[[ EXTRACTED RECORDS, beginning ]]

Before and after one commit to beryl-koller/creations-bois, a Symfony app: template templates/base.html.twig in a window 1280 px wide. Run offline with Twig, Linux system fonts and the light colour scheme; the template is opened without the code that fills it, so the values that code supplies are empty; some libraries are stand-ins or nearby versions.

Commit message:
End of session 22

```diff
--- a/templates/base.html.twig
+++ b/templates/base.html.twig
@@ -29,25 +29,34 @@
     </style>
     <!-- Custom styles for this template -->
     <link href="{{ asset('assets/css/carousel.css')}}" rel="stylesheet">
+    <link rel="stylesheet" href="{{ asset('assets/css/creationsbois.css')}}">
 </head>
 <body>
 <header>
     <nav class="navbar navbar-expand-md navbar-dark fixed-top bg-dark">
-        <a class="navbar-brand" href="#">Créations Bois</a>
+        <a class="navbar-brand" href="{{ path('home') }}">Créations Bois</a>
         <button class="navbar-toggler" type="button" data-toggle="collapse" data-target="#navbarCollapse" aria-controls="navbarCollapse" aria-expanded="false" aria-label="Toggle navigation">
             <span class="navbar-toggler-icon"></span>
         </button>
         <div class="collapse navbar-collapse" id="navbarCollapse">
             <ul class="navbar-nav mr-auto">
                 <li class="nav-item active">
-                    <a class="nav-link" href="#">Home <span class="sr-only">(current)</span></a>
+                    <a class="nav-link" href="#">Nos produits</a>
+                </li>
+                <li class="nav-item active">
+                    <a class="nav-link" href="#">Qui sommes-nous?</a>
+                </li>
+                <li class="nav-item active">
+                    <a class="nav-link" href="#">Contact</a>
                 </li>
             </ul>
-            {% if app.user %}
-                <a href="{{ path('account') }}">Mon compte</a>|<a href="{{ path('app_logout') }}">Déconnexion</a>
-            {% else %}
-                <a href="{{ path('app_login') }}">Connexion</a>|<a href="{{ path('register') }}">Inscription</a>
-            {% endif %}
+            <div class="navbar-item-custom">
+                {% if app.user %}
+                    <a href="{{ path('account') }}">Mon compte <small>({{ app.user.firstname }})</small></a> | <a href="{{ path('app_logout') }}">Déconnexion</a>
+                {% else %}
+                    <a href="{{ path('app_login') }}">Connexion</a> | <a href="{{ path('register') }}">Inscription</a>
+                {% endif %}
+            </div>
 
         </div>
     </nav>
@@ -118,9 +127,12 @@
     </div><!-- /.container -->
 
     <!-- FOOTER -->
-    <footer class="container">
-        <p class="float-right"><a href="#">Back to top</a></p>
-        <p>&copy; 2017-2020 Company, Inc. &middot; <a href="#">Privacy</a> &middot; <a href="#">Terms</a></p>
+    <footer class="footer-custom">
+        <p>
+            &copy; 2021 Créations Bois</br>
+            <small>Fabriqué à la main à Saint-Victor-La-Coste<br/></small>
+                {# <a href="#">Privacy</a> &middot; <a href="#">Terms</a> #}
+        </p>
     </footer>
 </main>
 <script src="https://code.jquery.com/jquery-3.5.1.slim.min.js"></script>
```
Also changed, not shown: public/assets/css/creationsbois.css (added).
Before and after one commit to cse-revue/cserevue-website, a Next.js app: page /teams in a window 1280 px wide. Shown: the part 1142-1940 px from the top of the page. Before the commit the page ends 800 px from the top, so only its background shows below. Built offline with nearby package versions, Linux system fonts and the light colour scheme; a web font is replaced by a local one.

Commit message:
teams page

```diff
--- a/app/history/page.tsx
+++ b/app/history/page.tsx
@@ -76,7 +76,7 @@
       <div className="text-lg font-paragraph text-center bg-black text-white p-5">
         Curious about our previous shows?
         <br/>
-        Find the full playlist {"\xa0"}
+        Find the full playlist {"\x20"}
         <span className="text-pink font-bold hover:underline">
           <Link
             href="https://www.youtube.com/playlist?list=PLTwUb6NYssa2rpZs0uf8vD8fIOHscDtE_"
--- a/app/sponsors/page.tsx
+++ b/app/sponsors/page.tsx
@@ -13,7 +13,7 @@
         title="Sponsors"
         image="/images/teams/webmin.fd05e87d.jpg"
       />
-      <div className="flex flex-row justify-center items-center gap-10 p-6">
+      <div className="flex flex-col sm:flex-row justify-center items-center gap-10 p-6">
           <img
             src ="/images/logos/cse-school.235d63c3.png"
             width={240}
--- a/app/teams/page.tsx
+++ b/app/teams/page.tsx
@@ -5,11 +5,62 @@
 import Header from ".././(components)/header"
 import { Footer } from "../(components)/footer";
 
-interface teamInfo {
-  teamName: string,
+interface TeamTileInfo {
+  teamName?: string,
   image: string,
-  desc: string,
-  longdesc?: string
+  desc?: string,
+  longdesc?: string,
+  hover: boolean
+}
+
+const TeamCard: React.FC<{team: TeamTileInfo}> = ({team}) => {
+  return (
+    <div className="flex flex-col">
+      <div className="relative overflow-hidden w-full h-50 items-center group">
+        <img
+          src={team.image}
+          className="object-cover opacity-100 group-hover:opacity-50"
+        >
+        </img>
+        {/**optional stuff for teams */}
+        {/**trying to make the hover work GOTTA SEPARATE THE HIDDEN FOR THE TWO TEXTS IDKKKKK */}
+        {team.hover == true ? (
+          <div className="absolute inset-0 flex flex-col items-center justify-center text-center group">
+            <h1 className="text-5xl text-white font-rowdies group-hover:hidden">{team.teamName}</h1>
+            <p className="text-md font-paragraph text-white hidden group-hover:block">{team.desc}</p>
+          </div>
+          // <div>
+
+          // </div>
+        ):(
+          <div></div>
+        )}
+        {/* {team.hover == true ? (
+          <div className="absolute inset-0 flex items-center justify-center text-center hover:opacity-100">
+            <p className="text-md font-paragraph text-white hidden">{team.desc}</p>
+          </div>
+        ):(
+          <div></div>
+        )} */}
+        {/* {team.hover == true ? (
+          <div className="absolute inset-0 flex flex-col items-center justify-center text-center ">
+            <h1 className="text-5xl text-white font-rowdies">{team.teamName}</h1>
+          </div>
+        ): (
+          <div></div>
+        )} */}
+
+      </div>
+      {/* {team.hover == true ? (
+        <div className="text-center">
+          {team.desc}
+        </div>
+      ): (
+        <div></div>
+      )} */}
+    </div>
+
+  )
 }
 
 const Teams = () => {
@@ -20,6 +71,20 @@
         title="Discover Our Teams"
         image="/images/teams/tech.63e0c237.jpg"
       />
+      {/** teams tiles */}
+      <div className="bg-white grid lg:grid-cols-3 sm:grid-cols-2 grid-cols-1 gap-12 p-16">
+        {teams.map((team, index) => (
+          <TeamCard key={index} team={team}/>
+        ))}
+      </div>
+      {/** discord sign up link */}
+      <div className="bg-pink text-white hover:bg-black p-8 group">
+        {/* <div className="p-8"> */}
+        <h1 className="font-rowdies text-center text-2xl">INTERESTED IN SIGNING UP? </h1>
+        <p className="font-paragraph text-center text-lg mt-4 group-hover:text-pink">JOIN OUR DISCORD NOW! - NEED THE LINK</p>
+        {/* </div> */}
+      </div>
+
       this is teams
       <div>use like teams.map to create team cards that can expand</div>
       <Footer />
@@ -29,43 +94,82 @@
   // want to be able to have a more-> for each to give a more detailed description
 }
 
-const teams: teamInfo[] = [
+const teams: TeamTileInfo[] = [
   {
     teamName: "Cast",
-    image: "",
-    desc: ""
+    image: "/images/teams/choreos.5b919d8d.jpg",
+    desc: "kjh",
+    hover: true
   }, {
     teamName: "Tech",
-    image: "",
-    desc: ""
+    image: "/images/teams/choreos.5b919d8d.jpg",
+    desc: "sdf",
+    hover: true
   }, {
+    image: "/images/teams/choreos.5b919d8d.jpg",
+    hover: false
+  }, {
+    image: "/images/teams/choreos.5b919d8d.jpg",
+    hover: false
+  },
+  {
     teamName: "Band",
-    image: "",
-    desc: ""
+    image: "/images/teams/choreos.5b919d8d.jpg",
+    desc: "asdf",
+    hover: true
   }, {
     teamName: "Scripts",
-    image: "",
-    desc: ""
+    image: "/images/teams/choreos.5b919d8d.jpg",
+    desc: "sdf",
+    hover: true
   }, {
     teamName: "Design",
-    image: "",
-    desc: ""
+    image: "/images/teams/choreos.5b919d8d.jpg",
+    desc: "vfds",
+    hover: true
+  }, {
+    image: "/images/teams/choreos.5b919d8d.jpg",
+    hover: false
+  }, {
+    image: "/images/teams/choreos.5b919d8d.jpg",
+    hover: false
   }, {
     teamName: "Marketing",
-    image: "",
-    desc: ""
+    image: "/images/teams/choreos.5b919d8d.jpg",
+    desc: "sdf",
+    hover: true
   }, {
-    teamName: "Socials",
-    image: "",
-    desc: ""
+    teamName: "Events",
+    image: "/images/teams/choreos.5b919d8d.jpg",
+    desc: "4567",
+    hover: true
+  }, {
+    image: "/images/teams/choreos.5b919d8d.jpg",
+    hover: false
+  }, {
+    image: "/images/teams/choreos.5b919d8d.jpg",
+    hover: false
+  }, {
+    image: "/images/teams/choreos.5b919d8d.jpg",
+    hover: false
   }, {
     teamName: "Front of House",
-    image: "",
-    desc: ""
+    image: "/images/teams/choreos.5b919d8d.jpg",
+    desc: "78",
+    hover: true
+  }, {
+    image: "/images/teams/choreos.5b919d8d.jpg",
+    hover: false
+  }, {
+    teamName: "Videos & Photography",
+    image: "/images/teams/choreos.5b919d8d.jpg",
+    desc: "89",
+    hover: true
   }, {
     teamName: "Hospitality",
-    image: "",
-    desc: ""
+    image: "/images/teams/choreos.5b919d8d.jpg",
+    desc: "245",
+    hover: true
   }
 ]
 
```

[[ EXTRACTED RECORDS, end ]]

▶ [EXERCISE GOAL]: If a line in the records includes the string "path", copy it.

▶ [REPLY TO THE TASK]:
+        <a class="navbar-brand" href="{{ path('home') }}">Créations Bois</a>
-                <a href="{{ path('account') }}">Mon compte</a>|<a href="{{ path('app_logout') }}">Déconnexion</a>
-                <a href="{{ path('app_login') }}">Connexion</a>|<a href="{{ path('register') }}">Inscription</a>
+                    <a href="{{ path('account') }}">Mon compte <small>({{ app.user.firstname }})</small></a> | <a href="{{ path('app_logout') }}">Déconnexion</a>
+                    <a href="{{ path('app_login') }}">Connexion</a> | <a href="{{ path('register') }}">Inscription</a>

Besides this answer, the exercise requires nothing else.